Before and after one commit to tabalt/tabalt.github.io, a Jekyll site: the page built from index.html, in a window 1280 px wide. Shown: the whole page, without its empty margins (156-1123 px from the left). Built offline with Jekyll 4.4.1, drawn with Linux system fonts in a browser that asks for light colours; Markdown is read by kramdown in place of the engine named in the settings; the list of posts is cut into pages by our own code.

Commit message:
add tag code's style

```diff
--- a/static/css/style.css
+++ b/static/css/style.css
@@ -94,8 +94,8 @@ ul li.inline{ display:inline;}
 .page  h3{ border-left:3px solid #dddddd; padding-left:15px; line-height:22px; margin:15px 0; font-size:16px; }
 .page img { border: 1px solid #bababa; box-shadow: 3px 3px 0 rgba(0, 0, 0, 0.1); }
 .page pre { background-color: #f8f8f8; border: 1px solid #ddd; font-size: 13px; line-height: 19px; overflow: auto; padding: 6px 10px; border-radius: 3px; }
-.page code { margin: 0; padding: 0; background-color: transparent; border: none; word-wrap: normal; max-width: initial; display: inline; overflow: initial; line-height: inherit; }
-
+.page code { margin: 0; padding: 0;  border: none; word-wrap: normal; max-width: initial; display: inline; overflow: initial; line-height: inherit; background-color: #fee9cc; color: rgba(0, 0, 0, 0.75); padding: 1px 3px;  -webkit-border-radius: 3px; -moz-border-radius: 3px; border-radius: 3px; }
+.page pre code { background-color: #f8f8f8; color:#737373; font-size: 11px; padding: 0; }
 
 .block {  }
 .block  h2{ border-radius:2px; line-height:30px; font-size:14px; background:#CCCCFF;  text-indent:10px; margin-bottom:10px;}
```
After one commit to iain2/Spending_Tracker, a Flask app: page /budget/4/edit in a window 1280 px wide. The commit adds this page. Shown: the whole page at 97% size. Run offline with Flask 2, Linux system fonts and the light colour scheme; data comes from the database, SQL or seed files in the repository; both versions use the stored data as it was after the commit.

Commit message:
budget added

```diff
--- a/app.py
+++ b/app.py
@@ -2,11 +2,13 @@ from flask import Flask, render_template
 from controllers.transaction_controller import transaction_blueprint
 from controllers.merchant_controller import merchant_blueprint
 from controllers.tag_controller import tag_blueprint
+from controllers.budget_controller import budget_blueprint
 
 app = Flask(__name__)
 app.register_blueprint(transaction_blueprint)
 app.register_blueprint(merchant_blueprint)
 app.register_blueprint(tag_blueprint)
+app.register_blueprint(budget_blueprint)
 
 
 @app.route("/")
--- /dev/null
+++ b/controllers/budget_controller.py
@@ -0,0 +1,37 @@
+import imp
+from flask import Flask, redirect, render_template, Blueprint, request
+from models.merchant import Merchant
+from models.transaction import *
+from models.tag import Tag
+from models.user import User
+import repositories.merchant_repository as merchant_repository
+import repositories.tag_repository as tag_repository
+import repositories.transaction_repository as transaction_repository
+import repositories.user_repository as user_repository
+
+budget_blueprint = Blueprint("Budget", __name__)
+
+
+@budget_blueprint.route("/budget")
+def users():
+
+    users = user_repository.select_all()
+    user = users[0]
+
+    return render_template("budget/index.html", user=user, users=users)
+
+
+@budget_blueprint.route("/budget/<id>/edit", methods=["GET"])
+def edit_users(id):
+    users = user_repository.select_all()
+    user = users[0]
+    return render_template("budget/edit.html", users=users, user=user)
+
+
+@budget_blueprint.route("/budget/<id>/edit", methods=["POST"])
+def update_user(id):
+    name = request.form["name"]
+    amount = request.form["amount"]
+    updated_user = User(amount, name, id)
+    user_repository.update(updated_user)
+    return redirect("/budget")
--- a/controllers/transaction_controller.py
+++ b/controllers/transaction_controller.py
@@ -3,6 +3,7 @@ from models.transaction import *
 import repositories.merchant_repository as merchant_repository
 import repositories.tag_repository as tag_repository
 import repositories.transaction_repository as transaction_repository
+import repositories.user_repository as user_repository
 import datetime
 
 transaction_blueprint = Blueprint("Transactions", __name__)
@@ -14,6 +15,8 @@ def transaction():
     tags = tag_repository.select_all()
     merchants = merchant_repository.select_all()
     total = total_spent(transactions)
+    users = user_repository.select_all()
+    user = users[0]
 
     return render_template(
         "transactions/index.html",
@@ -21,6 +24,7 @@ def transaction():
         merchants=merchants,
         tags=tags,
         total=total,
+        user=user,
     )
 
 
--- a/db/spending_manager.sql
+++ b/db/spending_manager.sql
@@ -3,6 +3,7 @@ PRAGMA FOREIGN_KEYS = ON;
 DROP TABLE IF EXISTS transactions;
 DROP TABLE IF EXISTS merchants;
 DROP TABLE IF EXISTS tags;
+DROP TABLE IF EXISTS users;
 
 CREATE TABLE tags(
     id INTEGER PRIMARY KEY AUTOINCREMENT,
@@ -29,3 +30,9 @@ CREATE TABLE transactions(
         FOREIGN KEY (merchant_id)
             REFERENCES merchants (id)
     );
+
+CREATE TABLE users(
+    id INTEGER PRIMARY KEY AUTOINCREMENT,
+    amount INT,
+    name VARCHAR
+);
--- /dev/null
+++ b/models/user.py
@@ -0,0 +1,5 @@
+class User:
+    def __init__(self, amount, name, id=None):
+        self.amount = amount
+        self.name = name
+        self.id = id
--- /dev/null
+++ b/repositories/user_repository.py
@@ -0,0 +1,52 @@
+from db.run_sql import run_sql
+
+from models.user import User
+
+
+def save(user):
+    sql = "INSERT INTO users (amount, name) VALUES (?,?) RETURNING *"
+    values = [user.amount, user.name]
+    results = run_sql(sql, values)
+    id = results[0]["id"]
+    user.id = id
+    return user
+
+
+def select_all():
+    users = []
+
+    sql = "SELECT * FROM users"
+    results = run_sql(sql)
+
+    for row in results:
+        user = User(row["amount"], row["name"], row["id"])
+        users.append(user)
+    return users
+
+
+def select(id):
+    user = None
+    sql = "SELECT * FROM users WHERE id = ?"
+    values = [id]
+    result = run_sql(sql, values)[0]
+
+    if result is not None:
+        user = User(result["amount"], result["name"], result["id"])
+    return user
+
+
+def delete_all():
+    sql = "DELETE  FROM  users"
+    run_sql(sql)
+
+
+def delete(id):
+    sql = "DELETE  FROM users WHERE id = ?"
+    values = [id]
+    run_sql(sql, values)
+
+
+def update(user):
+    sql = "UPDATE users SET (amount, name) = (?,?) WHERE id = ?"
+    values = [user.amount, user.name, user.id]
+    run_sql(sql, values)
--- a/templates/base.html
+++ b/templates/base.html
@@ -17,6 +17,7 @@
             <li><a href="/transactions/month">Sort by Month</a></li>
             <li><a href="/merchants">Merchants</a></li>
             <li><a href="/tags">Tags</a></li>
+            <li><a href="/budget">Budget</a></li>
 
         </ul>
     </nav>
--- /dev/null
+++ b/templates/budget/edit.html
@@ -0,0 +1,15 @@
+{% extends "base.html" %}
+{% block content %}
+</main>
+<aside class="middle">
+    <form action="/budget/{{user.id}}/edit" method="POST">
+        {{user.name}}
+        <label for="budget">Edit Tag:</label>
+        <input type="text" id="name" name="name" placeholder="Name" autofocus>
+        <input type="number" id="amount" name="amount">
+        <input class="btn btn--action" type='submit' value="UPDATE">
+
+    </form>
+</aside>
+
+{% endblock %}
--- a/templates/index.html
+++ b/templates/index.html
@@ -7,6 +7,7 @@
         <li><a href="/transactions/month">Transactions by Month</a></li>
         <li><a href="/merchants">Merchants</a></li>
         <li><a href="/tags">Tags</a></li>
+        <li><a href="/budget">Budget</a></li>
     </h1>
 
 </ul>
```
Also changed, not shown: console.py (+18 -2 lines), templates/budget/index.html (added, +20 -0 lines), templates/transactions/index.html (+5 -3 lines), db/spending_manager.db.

● **YOUR INSTRUCTIONS**: Reproduce every entry above exactly as it was written.

● **SOLUTION TO THE PROBLEM**:
Before and after one commit to tabalt/tabalt.github.io, a Jekyll site: the page built from index.html, in a window 1280 px wide. Shown: the whole page, without its empty margins (156-1123 px from the left). Built offline with Jekyll 4.4.1, drawn with Linux system fonts in a browser that asks for light colours; Markdown is read by kramdown in place of the engine named in the settings; the list of posts is cut into pages by our own code.

Commit message:
add tag code's style

```diff
--- a/static/css/style.css
+++ b/static/css/style.css
@@ -94,8 +94,8 @@ ul li.inline{ display:inline;}
 .page  h3{ border-left:3px solid #dddddd; padding-left:15px; line-height:22px; margin:15px 0; font-size:16px; }
 .page img { border: 1px solid #bababa; box-shadow: 3px 3px 0 rgba(0, 0, 0, 0.1); }
 .page pre { background-color: #f8f8f8; border: 1px solid #ddd; font-size: 13px; line-height: 19px; overflow: auto; padding: 6px 10px; border-radius: 3px; }
-.page code { margin: 0; padding: 0; background-color: transparent; border: none; word-wrap: normal; max-width: initial; display: inline; overflow: initial; line-height: inherit; }
-
+.page code { margin: 0; padding: 0;  border: none; word-wrap: normal; max-width: initial; display: inline; overflow: initial; line-height: inherit; background-color: #fee9cc; color: rgba(0, 0, 0, 0.75); padding: 1px 3px;  -webkit-border-radius: 3px; -moz-border-radius: 3px; border-radius: 3px; }
+.page pre code { background-color: #f8f8f8; color:#737373; font-size: 11px; padding: 0; }
 
 .block {  }
 .block  h2{ border-radius:2px; line-height:30px; font-size:14px; background:#CCCCFF;  text-indent:10px; margin-bottom:10px;}
```
After one commit to iain2/Spending_Tracker, a Flask app: page /budget/4/edit in a window 1280 px wide. The commit adds this page. Shown: the whole page at 97% size. Run offline with Flask 2, Linux system fonts and the light colour scheme; data comes from the database, SQL or seed files in the repository; both versions use the stored data as it was after the commit.

Commit message:
budget added

```diff
--- a/app.py
+++ b/app.py
@@ -2,11 +2,13 @@ from flask import Flask, render_template
 from controllers.transaction_controller import transaction_blueprint
 from controllers.merchant_controller import merchant_blueprint
 from controllers.tag_controller import tag_blueprint
+from controllers.budget_controller import budget_blueprint
 
 app = Flask(__name__)
 app.register_blueprint(transaction_blueprint)
 app.register_blueprint(merchant_blueprint)
 app.register_blueprint(tag_blueprint)
+app.register_blueprint(budget_blueprint)
 
 
 @app.route("/")
--- /dev/null
+++ b/controllers/budget_controller.py
@@ -0,0 +1,37 @@
+import imp
+from flask import Flask, redirect, render_template, Blueprint, request
+from models.merchant import Merchant
+from models.transaction import *
+from models.tag import Tag
+from models.user import User
+import repositories.merchant_repository as merchant_repository
+import repositories.tag_repository as tag_repository
+import repositories.transaction_repository as transaction_repository
+import repositories.user_repository as user_repository
+
+budget_blueprint = Blueprint("Budget", __name__)
+
+
+@budget_blueprint.route("/budget")
+def users():
+
+    users = user_repository.select_all()
+    user = users[0]
+
+    return render_template("budget/index.html", user=user, users=users)
+
+
+@budget_blueprint.route("/budget/<id>/edit", methods=["GET"])
+def edit_users(id):
+    users = user_repository.select_all()
+    user = users[0]
+    return render_template("budget/edit.html", users=users, user=user)
+
+
+@budget_blueprint.route("/budget/<id>/edit", methods=["POST"])
+def update_user(id):
+    name = request.form["name"]
+    amount = request.form["amount"]
+    updated_user = User(amount, name, id)
+    user_repository.update(updated_user)
+    return redirect("/budget")
--- a/controllers/transaction_controller.py
+++ b/controllers/transaction_controller.py
@@ -3,6 +3,7 @@ from models.transaction import *
 import repositories.merchant_repository as merchant_repository
 import repositories.tag_repository as tag_repository
 import repositories.transaction_repository as transaction_repository
+import repositories.user_repository as user_repository
 import datetime
 
 transaction_blueprint = Blueprint("Transactions", __name__)
@@ -14,6 +15,8 @@ def transaction():
     tags = tag_repository.select_all()
     merchants = merchant_repository.select_all()
     total = total_spent(transactions)
+    users = user_repository.select_all()
+    user = users[0]
 
     return render_template(
         "transactions/index.html",
@@ -21,6 +24,7 @@ def transaction():
         merchants=merchants,
         tags=tags,
         total=total,
+        user=user,
     )
 
 
--- a/db/spending_manager.sql
+++ b/db/spending_manager.sql
@@ -3,6 +3,7 @@ PRAGMA FOREIGN_KEYS = ON;
 DROP TABLE IF EXISTS transactions;
 DROP TABLE IF EXISTS merchants;
 DROP TABLE IF EXISTS tags;
+DROP TABLE IF EXISTS users;
 
 CREATE TABLE tags(
     id INTEGER PRIMARY KEY AUTOINCREMENT,
@@ -29,3 +30,9 @@ CREATE TABLE transactions(
         FOREIGN KEY (merchant_id)
             REFERENCES merchants (id)
     );
+
+CREATE TABLE users(
+    id INTEGER PRIMARY KEY AUTOINCREMENT,
+    amount INT,
+    name VARCHAR
+);
--- /dev/null
+++ b/models/user.py
@@ -0,0 +1,5 @@
+class User:
+    def __init__(self, amount, name, id=None):
+        self.amount = amount
+        self.name = name
+        self.id = id
--- /dev/null
+++ b/repositories/user_repository.py
@@ -0,0 +1,52 @@
+from db.run_sql import run_sql
+
+from models.user import User
+
+
+def save(user):
+    sql = "INSERT INTO users (amount, name) VALUES (?,?) RETURNING *"
+    values = [user.amount, user.name]
+    results = run_sql(sql, values)
+    id = results[0]["id"]
+    user.id = id
+    return user
+
+
+def select_all():
+    users = []
+
+    sql = "SELECT * FROM users"
+    results = run_sql(sql)
+
+    for row in results:
+        user = User(row["amount"], row["name"], row["id"])
+        users.append(user)
+    return users
+
+
+def select(id):
+    user = None
+    sql = "SELECT * FROM users WHERE id = ?"
+    values = [id]
+    result = run_sql(sql, values)[0]
+
+    if result is not None:
+        user = User(result["amount"], result["name"], result["id"])
+    return user
+
+
+def delete_all():
+    sql = "DELETE  FROM  users"
+    run_sql(sql)
+
+
+def delete(id):
+    sql = "DELETE  FROM users WHERE id = ?"
+    values = [id]
+    run_sql(sql, values)
+
+
+def update(user):
+    sql = "UPDATE users SET (amount, name) = (?,?) WHERE id = ?"
+    values = [user.amount, user.name, user.id]
+    run_sql(sql, values)
--- a/templates/base.html
+++ b/templates/base.html
@@ -17,6 +17,7 @@
             <li><a href="/transactions/month">Sort by Month</a></li>
             <li><a href="/merchants">Merchants</a></li>
             <li><a href="/tags">Tags</a></li>
+            <li><a href="/budget">Budget</a></li>
 
         </ul>
     </nav>
--- /dev/null
+++ b/templates/budget/edit.html
@@ -0,0 +1,15 @@
+{% extends "base.html" %}
+{% block content %}
+</main>
+<aside class="middle">
+    <form action="/budget/{{user.id}}/edit" method="POST">
+        {{user.name}}
+        <label for="budget">Edit Tag:</label>
+        <input type="text" id="name" name="name" placeholder="Name" autofocus>
+        <input type="number" id="amount" name="amount">
+        <input class="btn btn--action" type='submit' value="UPDATE">
+
+    </form>
+</aside>
+
+{% endblock %}
--- a/templates/index.html
+++ b/templates/index.html
@@ -7,6 +7,7 @@
         <li><a href="/transactions/month">Transactions by Month</a></li>
         <li><a href="/merchants">Merchants</a></li>
         <li><a href="/tags">Tags</a></li>
+        <li><a href="/budget">Budget</a></li>
     </h1>
 
 </ul>
```
Also changed, not shown: console.py (+18 -2 lines), templates/budget/index.html (added, +20 -0 lines), templates/transactions/index.html (+5 -3 lines), db/spending_manager.db.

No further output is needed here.